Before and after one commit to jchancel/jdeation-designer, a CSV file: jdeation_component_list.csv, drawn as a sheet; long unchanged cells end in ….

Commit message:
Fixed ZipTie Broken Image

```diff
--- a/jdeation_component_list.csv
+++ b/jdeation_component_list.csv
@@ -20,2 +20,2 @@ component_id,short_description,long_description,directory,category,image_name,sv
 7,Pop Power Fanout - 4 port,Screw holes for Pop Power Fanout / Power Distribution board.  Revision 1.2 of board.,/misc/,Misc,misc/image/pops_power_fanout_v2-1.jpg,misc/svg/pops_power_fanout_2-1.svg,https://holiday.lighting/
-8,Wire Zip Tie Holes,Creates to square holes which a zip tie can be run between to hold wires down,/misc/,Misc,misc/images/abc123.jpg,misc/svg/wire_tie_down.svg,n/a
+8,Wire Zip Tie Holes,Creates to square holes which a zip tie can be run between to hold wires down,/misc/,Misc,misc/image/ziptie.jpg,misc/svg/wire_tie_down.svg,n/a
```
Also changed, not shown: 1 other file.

+--

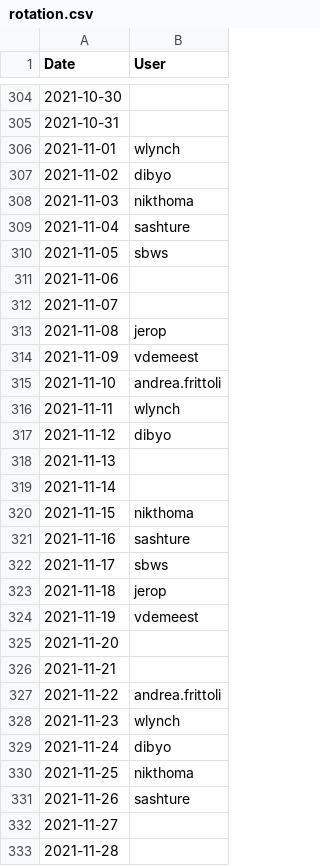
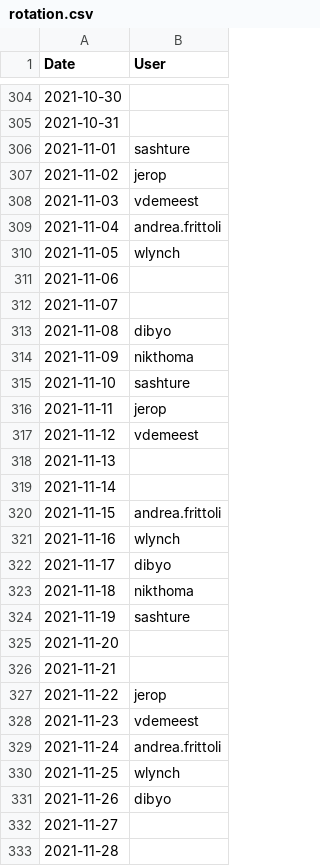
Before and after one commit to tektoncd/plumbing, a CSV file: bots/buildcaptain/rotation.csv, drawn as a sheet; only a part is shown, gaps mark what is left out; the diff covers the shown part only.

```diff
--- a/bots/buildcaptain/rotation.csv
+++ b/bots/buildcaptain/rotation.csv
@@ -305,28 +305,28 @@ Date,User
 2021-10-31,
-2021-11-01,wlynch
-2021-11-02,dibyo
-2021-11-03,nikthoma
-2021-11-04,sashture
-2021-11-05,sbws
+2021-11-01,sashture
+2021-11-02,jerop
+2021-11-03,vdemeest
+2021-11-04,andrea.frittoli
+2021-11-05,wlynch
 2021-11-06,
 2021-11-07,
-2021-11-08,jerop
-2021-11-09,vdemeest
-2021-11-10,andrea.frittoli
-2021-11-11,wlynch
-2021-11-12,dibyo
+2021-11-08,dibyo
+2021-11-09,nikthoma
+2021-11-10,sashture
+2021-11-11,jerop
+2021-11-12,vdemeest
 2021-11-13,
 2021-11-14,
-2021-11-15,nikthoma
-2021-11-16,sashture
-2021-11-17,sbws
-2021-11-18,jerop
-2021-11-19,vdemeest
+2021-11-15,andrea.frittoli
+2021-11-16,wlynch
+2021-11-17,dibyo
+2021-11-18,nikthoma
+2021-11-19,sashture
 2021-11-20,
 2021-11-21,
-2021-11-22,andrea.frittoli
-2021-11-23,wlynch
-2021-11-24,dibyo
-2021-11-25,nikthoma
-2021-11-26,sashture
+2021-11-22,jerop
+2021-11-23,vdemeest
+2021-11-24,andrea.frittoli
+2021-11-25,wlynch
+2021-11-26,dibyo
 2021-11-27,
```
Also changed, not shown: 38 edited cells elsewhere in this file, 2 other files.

+--

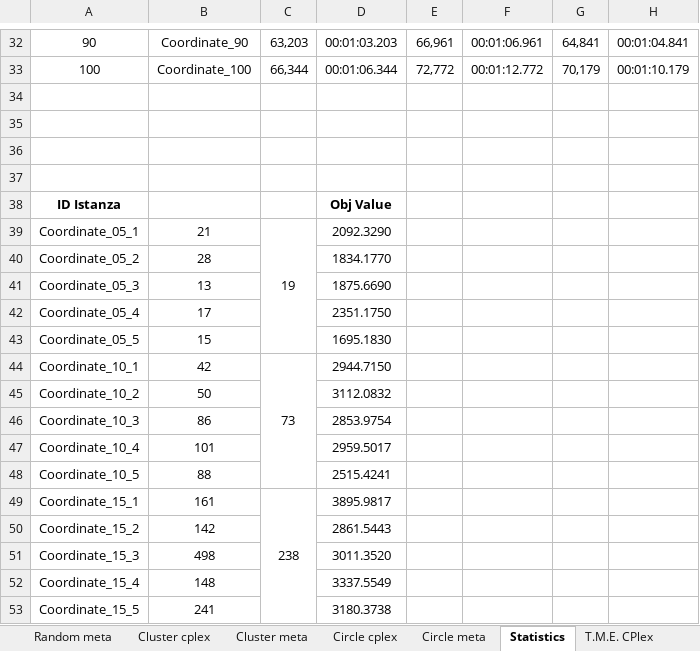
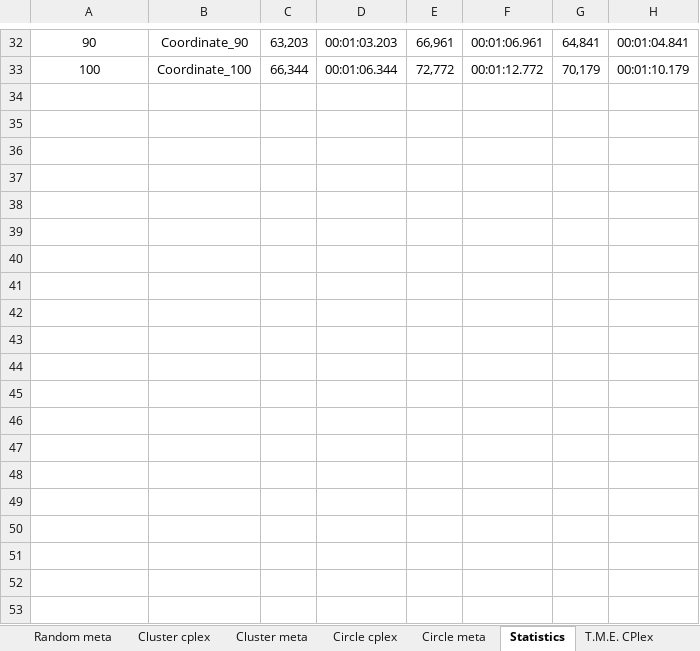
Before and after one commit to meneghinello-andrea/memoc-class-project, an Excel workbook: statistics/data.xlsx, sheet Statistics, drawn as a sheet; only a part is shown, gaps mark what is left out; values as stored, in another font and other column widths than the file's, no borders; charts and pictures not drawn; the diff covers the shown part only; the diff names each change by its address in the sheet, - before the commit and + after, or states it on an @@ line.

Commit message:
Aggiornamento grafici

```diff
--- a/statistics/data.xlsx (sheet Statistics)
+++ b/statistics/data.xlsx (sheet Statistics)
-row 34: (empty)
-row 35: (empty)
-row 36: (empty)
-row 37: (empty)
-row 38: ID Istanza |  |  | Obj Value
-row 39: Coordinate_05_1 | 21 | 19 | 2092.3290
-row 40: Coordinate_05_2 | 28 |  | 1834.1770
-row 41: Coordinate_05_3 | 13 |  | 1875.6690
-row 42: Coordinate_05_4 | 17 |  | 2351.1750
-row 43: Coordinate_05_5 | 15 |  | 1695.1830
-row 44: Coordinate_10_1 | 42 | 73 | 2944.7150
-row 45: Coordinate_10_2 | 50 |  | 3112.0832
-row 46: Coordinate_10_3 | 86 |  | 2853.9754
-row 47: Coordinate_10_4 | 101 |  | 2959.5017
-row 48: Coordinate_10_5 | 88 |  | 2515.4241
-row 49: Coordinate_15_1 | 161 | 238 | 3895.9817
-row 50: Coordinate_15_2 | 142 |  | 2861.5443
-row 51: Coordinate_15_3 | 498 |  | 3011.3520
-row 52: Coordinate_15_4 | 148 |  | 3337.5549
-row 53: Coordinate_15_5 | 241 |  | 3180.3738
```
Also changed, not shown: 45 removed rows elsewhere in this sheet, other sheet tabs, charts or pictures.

+--

ASSIGNMENT
The lines to return are those in the material above that hold "misc".

SOLUTION TO THE PROBLEM
 7,Pop Power Fanout - 4 port,Screw holes for Pop Power Fanout / Power Distribution board.  Revision 1.2 of board.,/misc/,Misc,misc/image/pops_power_fanout_v2-1.jpg,misc/svg/pops_power_fanout_2-1.svg,https://holiday.lighting/
-8,Wire Zip Tie Holes,Creates to square holes which a zip tie can be run between to hold wires down,/misc/,Misc,misc/images/abc123.jpg,misc/svg/wire_tie_down.svg,n/a
+8,Wire Zip Tie Holes,Creates to square holes which a zip tie can be run between to hold wires down,/misc/,Misc,misc/image/ziptie.jpg,misc/svg/wire_tie_down.svg,n/a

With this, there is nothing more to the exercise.